# Before-and-after change data:
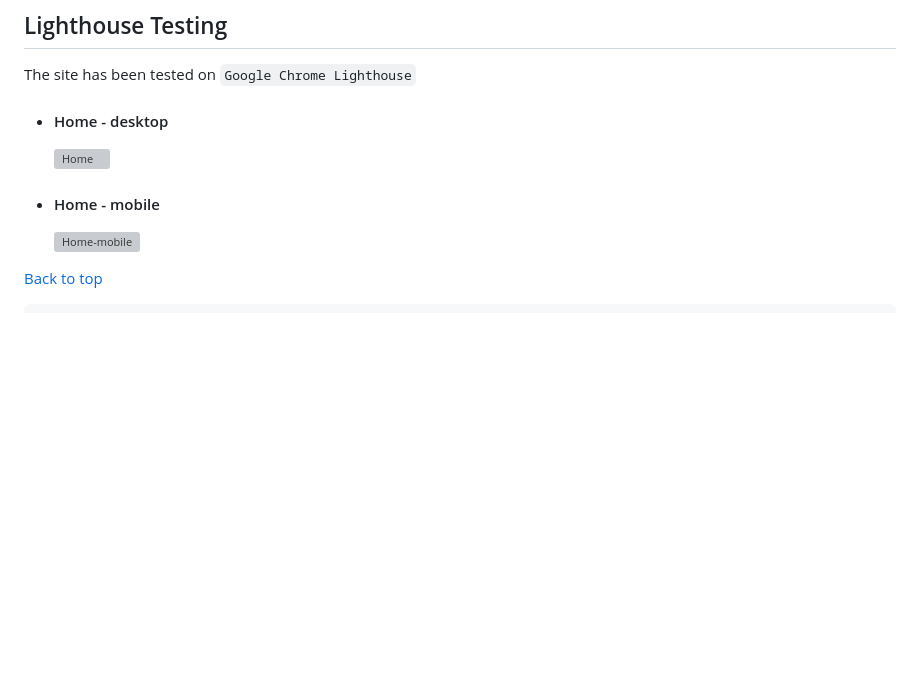
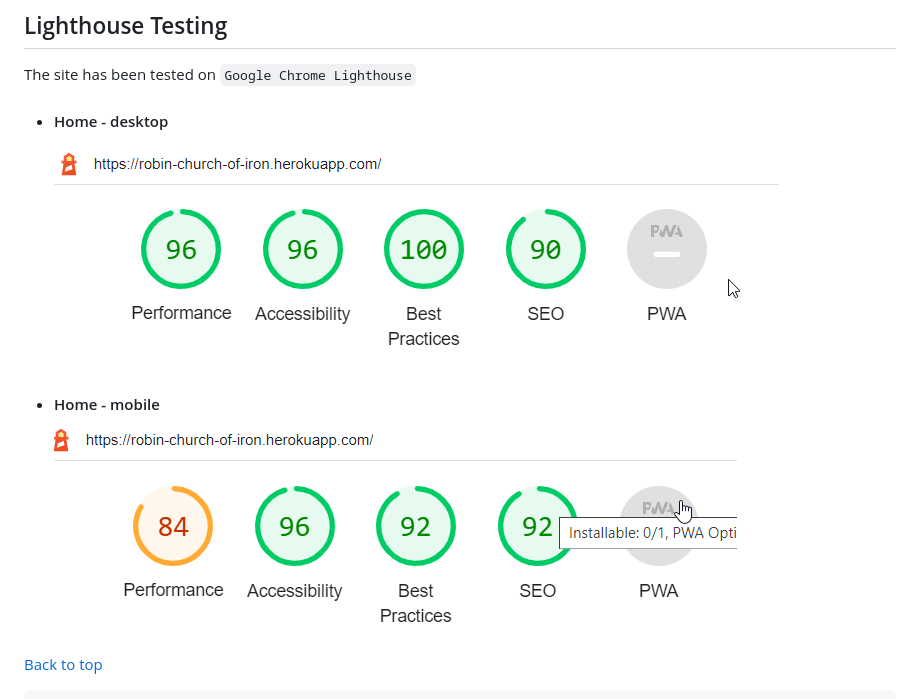
Before and after one commit to RobinGJonsson/church-of-iron, a Markdown page: TESTING.md, the part around the change. GitHub-like rendering; pictures changed too: docs/lighthouse-home-desktop.png (added), docs/lighthouse-home-mobile.png (added); blank space fills up the shorter version; grey boxes are pictures that could not be loaded.

```diff
--- a/TESTING.md
+++ b/TESTING.md
@@ -84,11 +84,11 @@ The site has been tested on `Google Chrome Lighthouse`
 
 -   #### Home - desktop
 
-    ![Home]()
+    ![Home](docs/lighthouse-home-desktop.png)
 
 -   #### Home - mobile
 
-    ![Home-mobile]()
+    ![Home-mobile](docs/lighthouse-home-mobile.png)
 
 [Back to top](#testing)
 
```
Also changed, not shown: README.md (+0 -2 lines), 4 other files.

# Requirement:
Repeat the records above exactly. Pictures do not belong in the copy.

# Exercise response:
Before and after one commit to RobinGJonsson/church-of-iron, a Markdown page: TESTING.md, the part around the change. GitHub-like rendering; pictures changed too: docs/lighthouse-home-desktop.png (added), docs/lighthouse-home-mobile.png (added); blank space fills up the shorter version; grey boxes are pictures that could not be loaded.

```diff
--- a/TESTING.md
+++ b/TESTING.md
@@ -84,11 +84,11 @@ The site has been tested on `Google Chrome Lighthouse`
 
 -   #### Home - desktop
 
-    ![Home]()
+    ![Home](docs/lighthouse-home-desktop.png)
 
 -   #### Home - mobile
 
-    ![Home-mobile]()
+    ![Home-mobile](docs/lighthouse-home-mobile.png)
 
 [Back to top](#testing)
 
```
Also changed, not shown: README.md (+0 -2 lines), 4 other files.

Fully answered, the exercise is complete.